Damaged whole canola seed can provide valuable additions of protein (amino acids) and energy to swine diets. Total dietary fat levels should not exceed 5.5% for grower finishing pigs to avoid too soft a fat in the carcasses. In sow diets whole canola seed can be used to provide the added fat commonly added up to 12% of the sow feed. In swine diets processed canola seed also provides the added advantage of reducing dust in the diet. Experience with pork producers has indicated that whole canola seed is best fed to pigs greater than 25 kg of weight and that is it readily accepted at levels up to 12 -14% of the diet.

Poultry Diets 

Added energy beyond barley with pigs and wheat with poultry is necessary to get added performance. With poultry this typically means oil or fat addition. For broilers levels of up to 10% of regular canola seed were found to be satisfactory in feeding trials at the University of Guelph (1977). Poultry have limited capability to handle fibre and better quality offgrade canola seed should be used. However, value in poultry diets is higher than other animals and can be a bargain.

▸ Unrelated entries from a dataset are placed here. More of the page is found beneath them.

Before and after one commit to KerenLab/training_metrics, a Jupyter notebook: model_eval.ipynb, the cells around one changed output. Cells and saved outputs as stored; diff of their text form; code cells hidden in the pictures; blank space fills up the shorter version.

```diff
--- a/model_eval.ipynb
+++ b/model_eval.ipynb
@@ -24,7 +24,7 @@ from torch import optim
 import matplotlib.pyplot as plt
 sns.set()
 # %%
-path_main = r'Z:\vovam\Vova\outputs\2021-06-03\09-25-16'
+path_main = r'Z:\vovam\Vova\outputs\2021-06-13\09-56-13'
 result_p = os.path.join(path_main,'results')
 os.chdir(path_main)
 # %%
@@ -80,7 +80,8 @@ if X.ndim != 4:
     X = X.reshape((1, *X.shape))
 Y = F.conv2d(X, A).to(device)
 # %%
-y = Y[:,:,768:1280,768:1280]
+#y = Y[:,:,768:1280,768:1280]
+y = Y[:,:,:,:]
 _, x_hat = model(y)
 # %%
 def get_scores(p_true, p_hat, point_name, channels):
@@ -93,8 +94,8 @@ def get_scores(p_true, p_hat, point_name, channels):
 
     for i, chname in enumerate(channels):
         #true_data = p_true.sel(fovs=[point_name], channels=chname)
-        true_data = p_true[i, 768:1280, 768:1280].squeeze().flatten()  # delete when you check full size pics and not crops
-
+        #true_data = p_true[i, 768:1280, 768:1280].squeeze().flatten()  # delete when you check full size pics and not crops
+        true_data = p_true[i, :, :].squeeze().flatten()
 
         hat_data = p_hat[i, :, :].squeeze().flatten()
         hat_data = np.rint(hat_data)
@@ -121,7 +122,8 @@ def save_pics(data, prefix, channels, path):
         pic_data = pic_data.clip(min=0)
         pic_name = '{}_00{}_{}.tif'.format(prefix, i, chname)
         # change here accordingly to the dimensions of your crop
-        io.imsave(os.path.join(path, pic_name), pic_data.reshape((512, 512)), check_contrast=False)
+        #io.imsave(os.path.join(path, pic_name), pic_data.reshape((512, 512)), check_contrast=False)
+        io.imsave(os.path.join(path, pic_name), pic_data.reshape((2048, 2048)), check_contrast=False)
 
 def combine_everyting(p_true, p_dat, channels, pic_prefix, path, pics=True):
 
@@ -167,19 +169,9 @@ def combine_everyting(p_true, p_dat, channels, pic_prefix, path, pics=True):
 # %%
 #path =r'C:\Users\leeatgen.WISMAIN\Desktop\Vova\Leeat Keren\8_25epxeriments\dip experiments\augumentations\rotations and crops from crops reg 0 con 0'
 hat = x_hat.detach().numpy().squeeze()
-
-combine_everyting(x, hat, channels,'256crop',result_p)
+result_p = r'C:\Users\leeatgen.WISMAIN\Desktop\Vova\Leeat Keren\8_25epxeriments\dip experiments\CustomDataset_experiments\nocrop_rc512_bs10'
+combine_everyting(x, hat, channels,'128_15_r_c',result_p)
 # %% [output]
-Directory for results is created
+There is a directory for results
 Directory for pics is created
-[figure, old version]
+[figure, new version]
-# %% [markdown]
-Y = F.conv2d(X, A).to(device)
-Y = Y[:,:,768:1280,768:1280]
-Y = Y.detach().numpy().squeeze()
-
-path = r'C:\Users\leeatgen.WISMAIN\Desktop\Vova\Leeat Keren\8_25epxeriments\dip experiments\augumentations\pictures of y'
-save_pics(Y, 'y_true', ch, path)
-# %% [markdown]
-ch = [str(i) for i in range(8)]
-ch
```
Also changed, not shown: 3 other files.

In general for poultry, whole canola should not exceed 10 to 12% of the total diet.

Valuing Whole Canola Seed

If you have not guessed it by now, a feed analysis is a must to not only feed whole seed canola, but also place a value on it. Both protein and energy in whole canola seed give it value. The more oil the more energy and at 20 to 22% protein it is much higher than most feeds. In a strict definition whole canola seed just qualifies as a protein supplement.
The value of whole canola seed for different species depends upon the demands of the diet. As an example, with poultry, high production dairy diets and sow diets, where oil or fat is added to increase energy level, whole canola seed has the greatest value. While in swine grower and finisher diets it can be used to supplement barley in place of wheat to provide greater energy, its value is intermediate. The following table shows the value of a whole canola seed containing 20.5% crude protein and 41% oil on an as fed basis. Feed prices per tonne for barley $102, wheat $125, corn $165, canola meal $180, soybean meal $335, barley silage $32, alfalfa hay $105 and tallow $510 were used. 
Table 2. August 2004 opportunity value of whole canola seed
(20.5% CP and 41% oil) in various feeding program
Feeding Program Value ($/tonne)
Broiler grower $405 to 415
Layer $380
Hog grower $307
Sow lactation $340
Dairy lactation $390
Beef grower $253 to 275
While these values are maximum opportunity values, a simple deduction for processing and transport can be used to determine a more realistic value

Source: Abstracts from "Whole Canola Seed Use and Value", V. Racz, Prairie Feed Resource Centre and D.A. Christensen, Department of Animal and Poultry Science, University of Saskatchewan. 2004